Possible schedule change for Ramp Up class beginning tomorrow (Tuesday, 6/5)
This is just a reminder that our next Ramp Up group introductory class is scheduled to begin on Tuesday, June 5, at 6 pm. Please see here for more details.
Also, there have been a few people that were having trouble with the Tuesday/Thursday format. Would Monday/Wednesday be better? Please reply to comments or contact us with feedback.
We will still meet Tuesday at 6 pm! Any changes to the scheduled time/days will take place after the first meeting.
We're making you better looking AND smarter (and stop looking at food porn!)
A couple of quick articles that shouldn’t come as much of a shock to anyone:
Exercise makes your brain healthier, too. You’re not only tightening your tush, you are also improving the health of your brain tissue. Exercise causes nerve cells to multiply, protects them from damage, and essentially prevents (and even reverses) brain decay.
Another take home: sugar suppresses the activity of BDNF, a hormone that, among other things, causes new neurons to be created and protects your neuromuscular system from degrading. So, a low sugar diet combined with exercise will keep both your body and mind healthier and younger.
And you thought CrossFit was just about the Abz. Looking at pictures of food makes you hungry. More specifically, those food photos stimulate the production of Ghrelin, a hunger-stimulating hormone. When Ghrelin is administered to rats, both food intake and body weight increase. Now take a minute to think—is it even possible to get away from images of food nowadays? Maybe there are some implications to be drawn re: the obesity epidemic. At the very least, anyone trying to curb their food intake should be careful what they spend their time looking at.

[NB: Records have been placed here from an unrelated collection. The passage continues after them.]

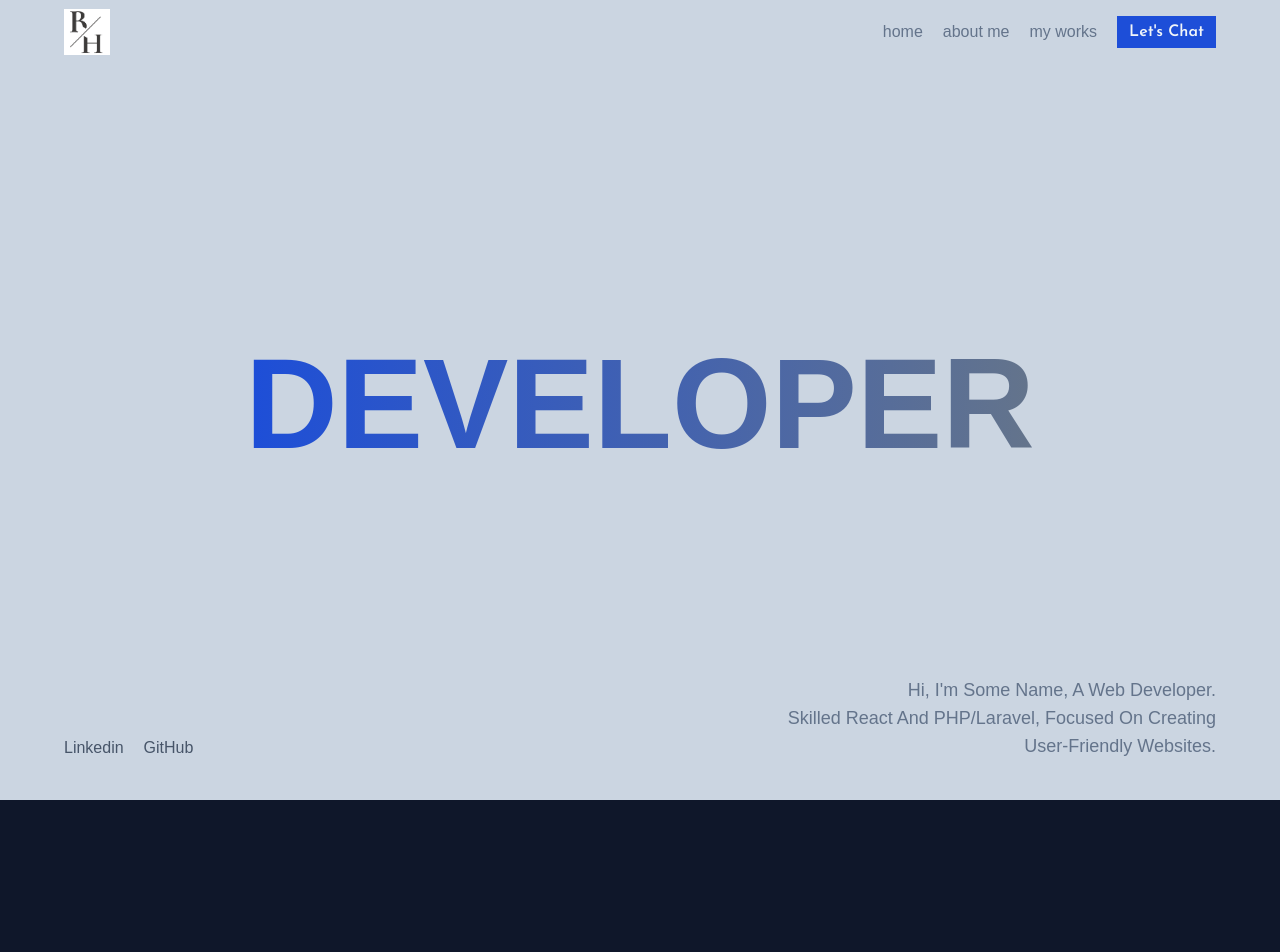
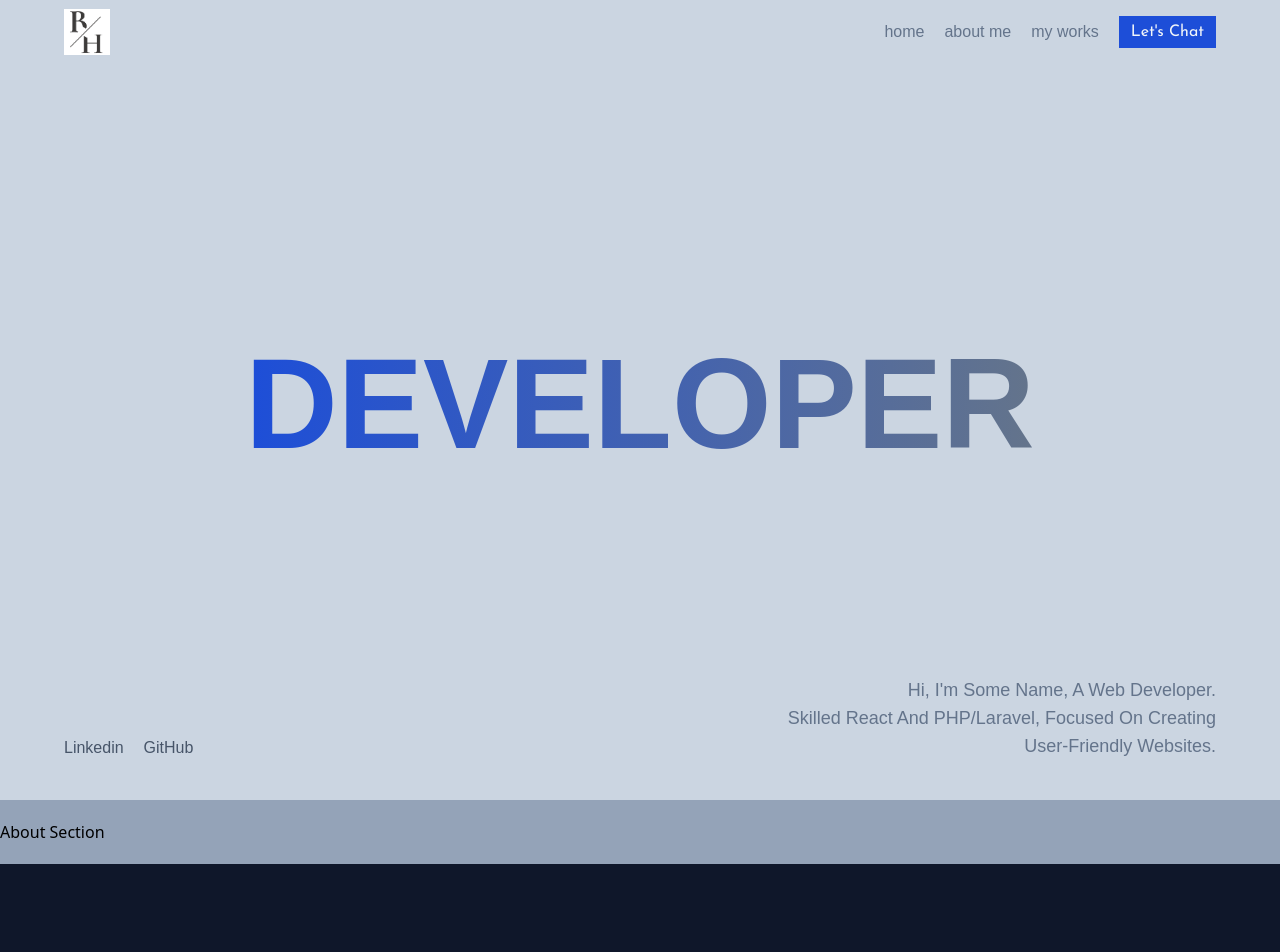
Before and after one commit to strengerx/portfolio, a React (Vite) app: page / in a window 1280 px wide. Shown: the top 952 px of the page. Built offline with nearby package versions, Linux system fonts and the light colour scheme; a web font is replaced by a local one.

Commit message:
added about

```diff
--- a/src/App.jsx
+++ b/src/App.jsx
@@ -1,6 +1,7 @@
 import './App.css'
 import Footer from './components/footer/Footer'
 import Header from './components/header/Header'
+import About from './sections/about/About'
 import Hero from './sections/hero/Hero'
 
 function App() {
@@ -9,6 +10,7 @@ function App() {
   return (<>
     <Header />
     <Hero />
+    <About />
     <Footer />
   </>)
 }
--- a/src/components/header/Header.jsx
+++ b/src/components/header/Header.jsx
@@ -14,7 +14,7 @@ const Header = () => {
                             <li><a className=" lowercase text-slate-500" href="">my works</a></li>
                         </ul>
                     </div>
-                    <a className="font-jose px-3 py-1 capitalize font-semibold bg-blue-700 text-slate-100" href="">let&apos;s chat</a>
+                    <a className="font-jose px-3 py-1 capitalize bg-blue-700 text-slate-100" href="">let&apos;s chat</a>
                 </nav>
             </div>
         </header>
--- a/src/sections/about/About.jsx
+++ b/src/sections/about/About.jsx
@@ -1,9 +1,11 @@
 import "./about.css"
 
 const About = () => {
-    return (
-        <div>About</div>
-    )
+    return (<>
+    <section className="py-5 bg-slate-400">
+        <h2>About Section</h2>
+    </section>
+    </>)
 }
 
 export default About
```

I just wanted to post this story, because it’s awesome. This is the type of thing that keeps me going some days.
Many of you have met my client Bette. She comes in driving the big Lincoln on Tuesdays and Thursdays at 0930. I’ve been working with Bette for about 9 years now, and she’s followed me from 24 Hour Fitness, to a private training studio, through the various incarnations of CFSW. The main reason that we started training initially is that her doctor wanted her to get a hip replacement, and she wanted to try to avoid it, or at least put it off as long as possible. She finally went ahead with the surgery last year, about 7 years after the doctor said she would need it, and she was back in the gym about 4 weeks later.
We have done all sorts of different types of training over the years—at one point she could deadlift about 130% of bodyweight, she’s got a pretty solid kettlebell swing, we even played around with getting her to do an unassisted pullup by her 70th birthday (really close, but never quite got there). In any case, she embodies the whole notion of scaling the exercise to what’s appropriate for the individual.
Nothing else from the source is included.